(Entries supplied)

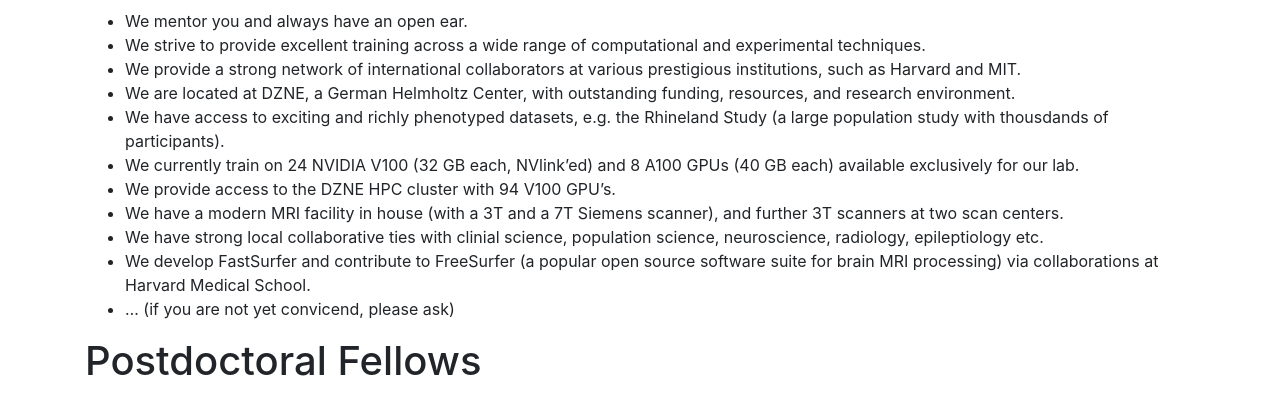
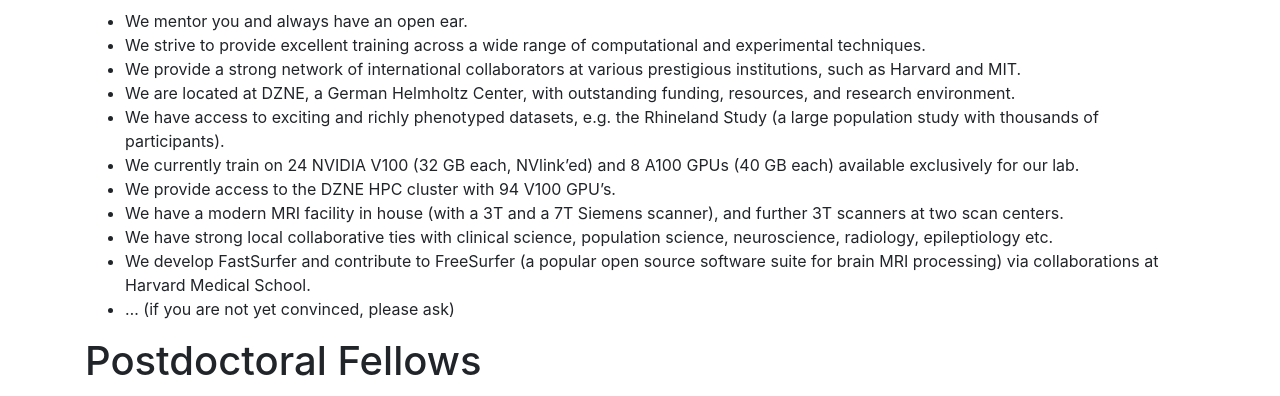
Before and after one commit to Deep-MI/Deep-MI.github.io, a Jekyll site: the page built from join/index.md, in a window 1280 px wide. Shown: the part 524-920 px from the top of the page. Built offline with Jekyll 4.4.1, drawn with Linux system fonts in a browser that asks for light colours; nearby versions of some CDN libraries; comment, search, counter and statistics services are not loaded.

Commit message:
fix sentences and improve readability

```diff
--- a/join/index.md
+++ b/join/index.md
@@ -20,13 +20,13 @@
 - We strive to provide excellent training across a wide range of computational and experimental techniques.
 - We provide a strong network of international collaborators at various prestigious institutions, such as Harvard and MIT.
 - We are located at DZNE, a German Helmholtz Center, with outstanding funding, resources, and research environment.
-- We have access to exciting and richly phenotyped datasets, e.g. the Rhineland Study (a large population study with thousdands of participants).
+- We have access to exciting and richly phenotyped datasets, e.g. the Rhineland Study (a large population study with thousands of participants).
 - We currently train on 24 NVIDIA V100 (32 GB each, NVlink'ed) and 8 A100 GPUs (40 GB each) available exclusively for our lab.
 - We provide access to the DZNE HPC cluster with 94 V100 GPU's.
 - We have a modern MRI facility in house (with a 3T and a 7T Siemens scanner), and further 3T scanners at two scan centers.
-- We have strong local collaborative ties with clinial science, population science, neuroscience, radiology, epileptiology etc.
+- We have strong local collaborative ties with clinical science, population science, neuroscience, radiology, epileptiology etc.
 - We develop FastSurfer and contribute to FreeSurfer (a popular open source software suite for brain MRI processing) via collaborations at Harvard Medical School.
-- ... (if you are not yet convicend, please ask)
+- ... (if you are not yet convinced, please ask)
 
 # Postdoctoral Fellows
 
```
Also changed, not shown: _posts/2020-03-07-New-Webpage.md (+1 -1 lines), index.md (+1 -1 lines), research/fastsurfer.md (+1 -1 lines), research/index.md (+2 -2 lines), README.md, 1 other file.
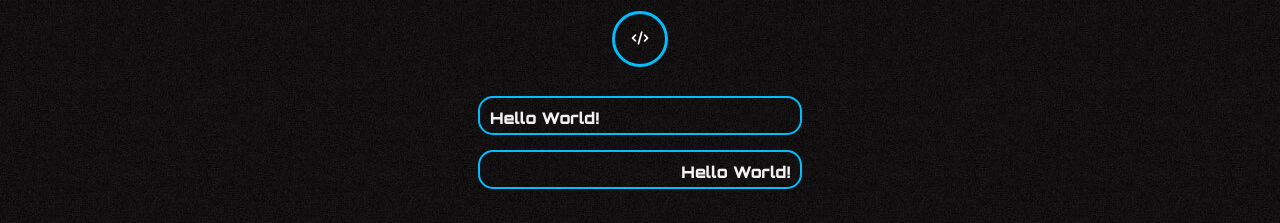
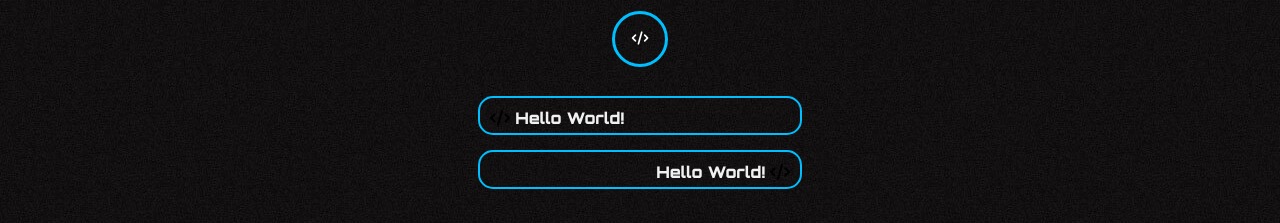
Before and after one commit to FATEC-2022/front-end, a plain HTML site: page index.html in a window 1280 px wide. Shown: the part 350-573 px from the top of the page. Drawn offline with Linux system fonts and the light colour scheme.

Commit message:
adicionando alterações de estrutura

```diff
--- a/index.html
+++ b/index.html
@@ -20,19 +20,23 @@
                 <ul class="social-icons">
                     <li>
                         <a href="#"><i class="fa-solid fa-code"></i></a>
+
                     </li>
                 </ul>
             </button>
             <div class="search">
                 <div class="input-alex">
+                    <i class="fa-solid fa-code"></i>
                     <span>Hello World!</span>
                 </div>
                 <div class="input-user">
                     <span>Hello World!</span>
+                    <i class="fa-solid fa-code"></i>
                 </div>
             </div>
         </div>
     </div>
 </body>
 <script src="https://kit.fontawesome.com/e489fc5bcf.js" crossorigin="anonymous"></script>
+
 </html>
```
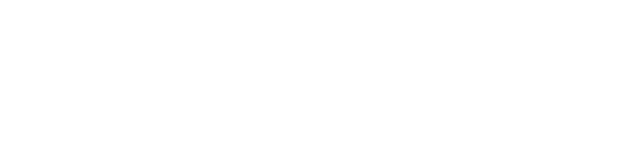
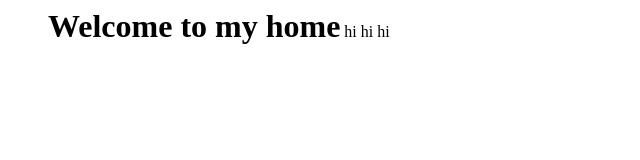
Before and after one commit to byunn90/22-stu_Mini-Project, a plain HTML site: page index.html in a window 1280 px wide. Shown: the whole page, without its empty margins (0-640 px from the left). Drawn offline with Linux system fonts and the light colour scheme.

Commit message:
added style sheet

```diff
--- a/index.html
+++ b/index.html
@@ -4,11 +4,14 @@
     <meta http-equiv="X-UA-Compatible" content="IE=edge" />
     <meta name="viewport" content="width=device-width, initial-scale=1.0" />
     <title>Welcome to my mini Webpage</title>
+    <link rel="stylesheet" href="style.css" />
   </head>
   <body>
-    <footer></footer>
-    <section><h1></h1></section>
-    <img src="" alt="" />
-    <section><h2></h2></section>
+    <ul>
+      <h1>Welcome to my home</h1>
+      <li>hi</li>
+      <li>hi</li>
+      <li>hi</li>
+    </ul>
   </body>
 </html>
--- a/style.css
+++ b/style.css
@@ -1,3 +1,6 @@
-header {
+h1 {
   display: inline;
 }
+li {
+  display: inline;
+}
```
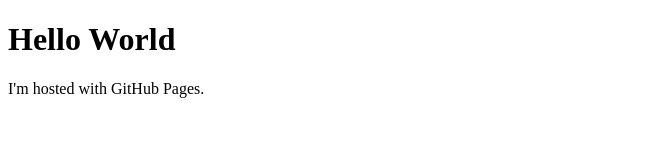
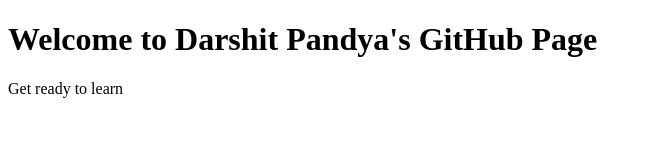
Before and after one commit to darshitpandya18/darshitpandya18.github.io, a plain HTML site: page index.html in a window 1280 px wide. Shown: the whole page, without its empty margins (0-652 px from the left). Drawn offline with Linux system fonts and the light colour scheme.

Commit message:
Update index.html

```diff
--- a/index.html
+++ b/index.html
@@ -1,7 +1,7 @@
 <!DOCTYPE html>
 <html>
 <body>
-<h1>Hello World</h1>
-<p>I'm hosted with GitHub Pages.</p>
+<h1>Welcome to Darshit Pandya's GitHub Page</h1>
+<p>Get ready to learn</p>
 </body>
 </html>
```
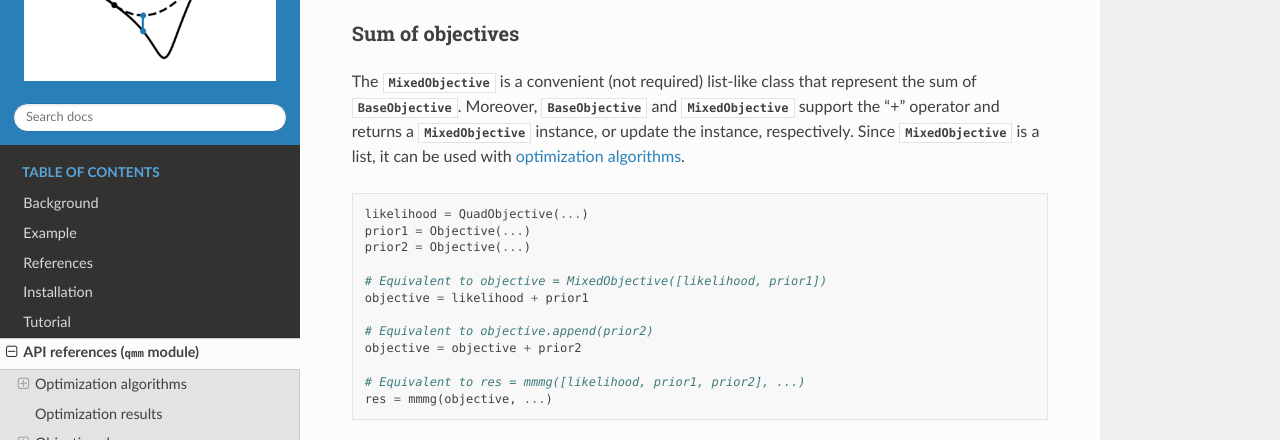
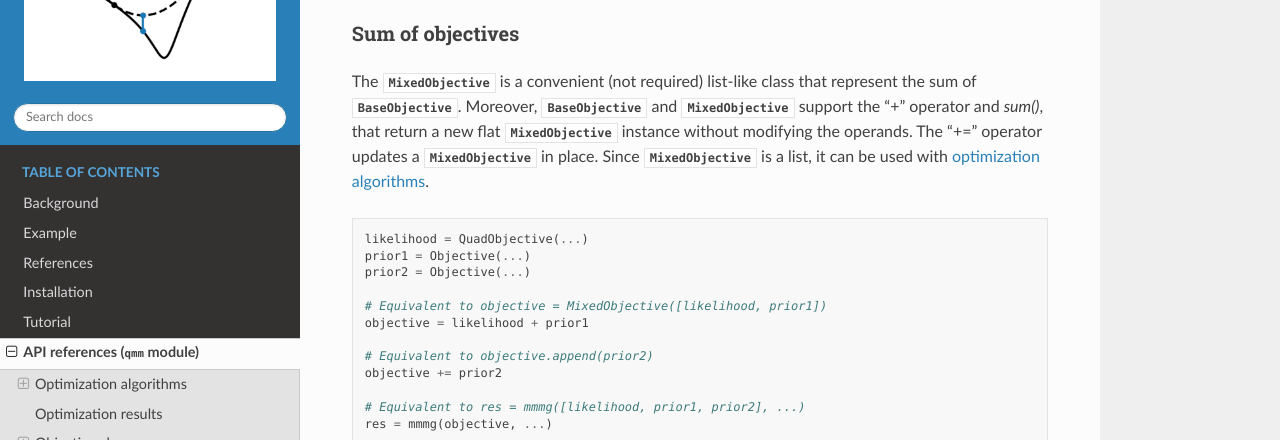
Before and after one commit to forieux/qmm, a Sphinx documentation site: the page built from docs/qmm.rst, in a window 1280 px wide and 900 px high, scrolled down 3032 px, cut to the strip 161-601 px from the top of the window. Built offline with Sphinx 7.4.7 and the Read the Docs theme 3.1.0, drawn with Linux system fonts in a browser that asks for light colours.

Commit message:
Update MixedObjective + and +=

```diff
--- a/docs/qmm.rst
+++ b/docs/qmm.rst
@@ -141,8 +141,9 @@ Sum of objectives
 
 The :class:`MixedObjective` is a convenient (not required) list-like class that
 represent the sum of :class:`BaseObjective`. Moreover, :class:`BaseObjective`
-and :class:`MixedObjective` support the "+" operator and returns a
-:class:`MixedObjective` instance, or update the instance, respectively. Since
+and :class:`MixedObjective` support the "+" operator and `sum()`, that return a
+new flat :class:`MixedObjective` instance without modifying the operands. The
+"+=" operator updates a :class:`MixedObjective` in place. Since
 :class:`MixedObjective` is a list, it can be used with :ref:`optimization
 algorithms<label-opt-alg>`.
 
@@ -156,7 +157,7 @@ algorithms<label-opt-alg>`.
    objective = likelihood + prior1
 
    # Equivalent to objective.append(prior2)
-   objective = objective + prior2
+   objective += prior2
 
    # Equivalent to res = mmmg([likelihood, prior1, prior2], ...)
    res = mmmg(objective, ...)
```
Also changed, not shown: CHANGELOG.md (+4 -0 lines), 1 other file.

(End Entries supplied)

Instructions for the task: Would you return all of the entries unchanged while omitting the images?

Final answer:
Before and after one commit to Deep-MI/Deep-MI.github.io, a Jekyll site: the page built from join/index.md, in a window 1280 px wide. Shown: the part 524-920 px from the top of the page. Built offline with Jekyll 4.4.1, drawn with Linux system fonts in a browser that asks for light colours; nearby versions of some CDN libraries; comment, search, counter and statistics services are not loaded.

Commit message:
fix sentences and improve readability

```diff
--- a/join/index.md
+++ b/join/index.md
@@ -20,13 +20,13 @@
 - We strive to provide excellent training across a wide range of computational and experimental techniques.
 - We provide a strong network of international collaborators at various prestigious institutions, such as Harvard and MIT.
 - We are located at DZNE, a German Helmholtz Center, with outstanding funding, resources, and research environment.
-- We have access to exciting and richly phenotyped datasets, e.g. the Rhineland Study (a large population study with thousdands of participants).
+- We have access to exciting and richly phenotyped datasets, e.g. the Rhineland Study (a large population study with thousands of participants).
 - We currently train on 24 NVIDIA V100 (32 GB each, NVlink'ed) and 8 A100 GPUs (40 GB each) available exclusively for our lab.
 - We provide access to the DZNE HPC cluster with 94 V100 GPU's.
 - We have a modern MRI facility in house (with a 3T and a 7T Siemens scanner), and further 3T scanners at two scan centers.
-- We have strong local collaborative ties with clinial science, population science, neuroscience, radiology, epileptiology etc.
+- We have strong local collaborative ties with clinical science, population science, neuroscience, radiology, epileptiology etc.
 - We develop FastSurfer and contribute to FreeSurfer (a popular open source software suite for brain MRI processing) via collaborations at Harvard Medical School.
-- ... (if you are not yet convicend, please ask)
+- ... (if you are not yet convinced, please ask)
 
 # Postdoctoral Fellows
 
```
Also changed, not shown: _posts/2020-03-07-New-Webpage.md (+1 -1 lines), index.md (+1 -1 lines), research/fastsurfer.md (+1 -1 lines), research/index.md (+2 -2 lines), README.md, 1 other file.
Before and after one commit to FATEC-2022/front-end, a plain HTML site: page index.html in a window 1280 px wide. Shown: the part 350-573 px from the top of the page. Drawn offline with Linux system fonts and the light colour scheme.

Commit message:
adicionando alterações de estrutura

```diff
--- a/index.html
+++ b/index.html
@@ -20,19 +20,23 @@
                 <ul class="social-icons">
                     <li>
                         <a href="#"><i class="fa-solid fa-code"></i></a>
+
                     </li>
                 </ul>
             </button>
             <div class="search">
                 <div class="input-alex">
+                    <i class="fa-solid fa-code"></i>
                     <span>Hello World!</span>
                 </div>
                 <div class="input-user">
                     <span>Hello World!</span>
+                    <i class="fa-solid fa-code"></i>
                 </div>
             </div>
         </div>
     </div>
 </body>
 <script src="https://kit.fontawesome.com/e489fc5bcf.js" crossorigin="anonymous"></script>
+
 </html>
```
Before and after one commit to byunn90/22-stu_Mini-Project, a plain HTML site: page index.html in a window 1280 px wide. Shown: the whole page, without its empty margins (0-640 px from the left). Drawn offline with Linux system fonts and the light colour scheme.

Commit message:
added style sheet

```diff
--- a/index.html
+++ b/index.html
@@ -4,11 +4,14 @@
     <meta http-equiv="X-UA-Compatible" content="IE=edge" />
     <meta name="viewport" content="width=device-width, initial-scale=1.0" />
     <title>Welcome to my mini Webpage</title>
+    <link rel="stylesheet" href="style.css" />
   </head>
   <body>
-    <footer></footer>
-    <section><h1></h1></section>
-    <img src="" alt="" />
-    <section><h2></h2></section>
+    <ul>
+      <h1>Welcome to my home</h1>
+      <li>hi</li>
+      <li>hi</li>
+      <li>hi</li>
+    </ul>
   </body>
 </html>
--- a/style.css
+++ b/style.css
@@ -1,3 +1,6 @@
-header {
+h1 {
   display: inline;
 }
+li {
+  display: inline;
+}
```
Before and after one commit to darshitpandya18/darshitpandya18.github.io, a plain HTML site: page index.html in a window 1280 px wide. Shown: the whole page, without its empty margins (0-652 px from the left). Drawn offline with Linux system fonts and the light colour scheme.

Commit message:
Update index.html

```diff
--- a/index.html
+++ b/index.html
@@ -1,7 +1,7 @@
 <!DOCTYPE html>
 <html>
 <body>
-<h1>Hello World</h1>
-<p>I'm hosted with GitHub Pages.</p>
+<h1>Welcome to Darshit Pandya's GitHub Page</h1>
+<p>Get ready to learn</p>
 </body>
 </html>
```
Before and after one commit to forieux/qmm, a Sphinx documentation site: the page built from docs/qmm.rst, in a window 1280 px wide and 900 px high, scrolled down 3032 px, cut to the strip 161-601 px from the top of the window. Built offline with Sphinx 7.4.7 and the Read the Docs theme 3.1.0, drawn with Linux system fonts in a browser that asks for light colours.

Commit message:
Update MixedObjective + and +=

```diff
--- a/docs/qmm.rst
+++ b/docs/qmm.rst
@@ -141,8 +141,9 @@ Sum of objectives
 
 The :class:`MixedObjective` is a convenient (not required) list-like class that
 represent the sum of :class:`BaseObjective`. Moreover, :class:`BaseObjective`
-and :class:`MixedObjective` support the "+" operator and returns a
-:class:`MixedObjective` instance, or update the instance, respectively. Since
+and :class:`MixedObjective` support the "+" operator and `sum()`, that return a
+new flat :class:`MixedObjective` instance without modifying the operands. The
+"+=" operator updates a :class:`MixedObjective` in place. Since
 :class:`MixedObjective` is a list, it can be used with :ref:`optimization
 algorithms<label-opt-alg>`.
 
@@ -156,7 +157,7 @@ algorithms<label-opt-alg>`.
    objective = likelihood + prior1
 
    # Equivalent to objective.append(prior2)
-   objective = objective + prior2
+   objective += prior2
 
    # Equivalent to res = mmmg([likelihood, prior1, prior2], ...)
    res = mmmg(objective, ...)
```
Also changed, not shown: CHANGELOG.md (+4 -0 lines), 1 other file.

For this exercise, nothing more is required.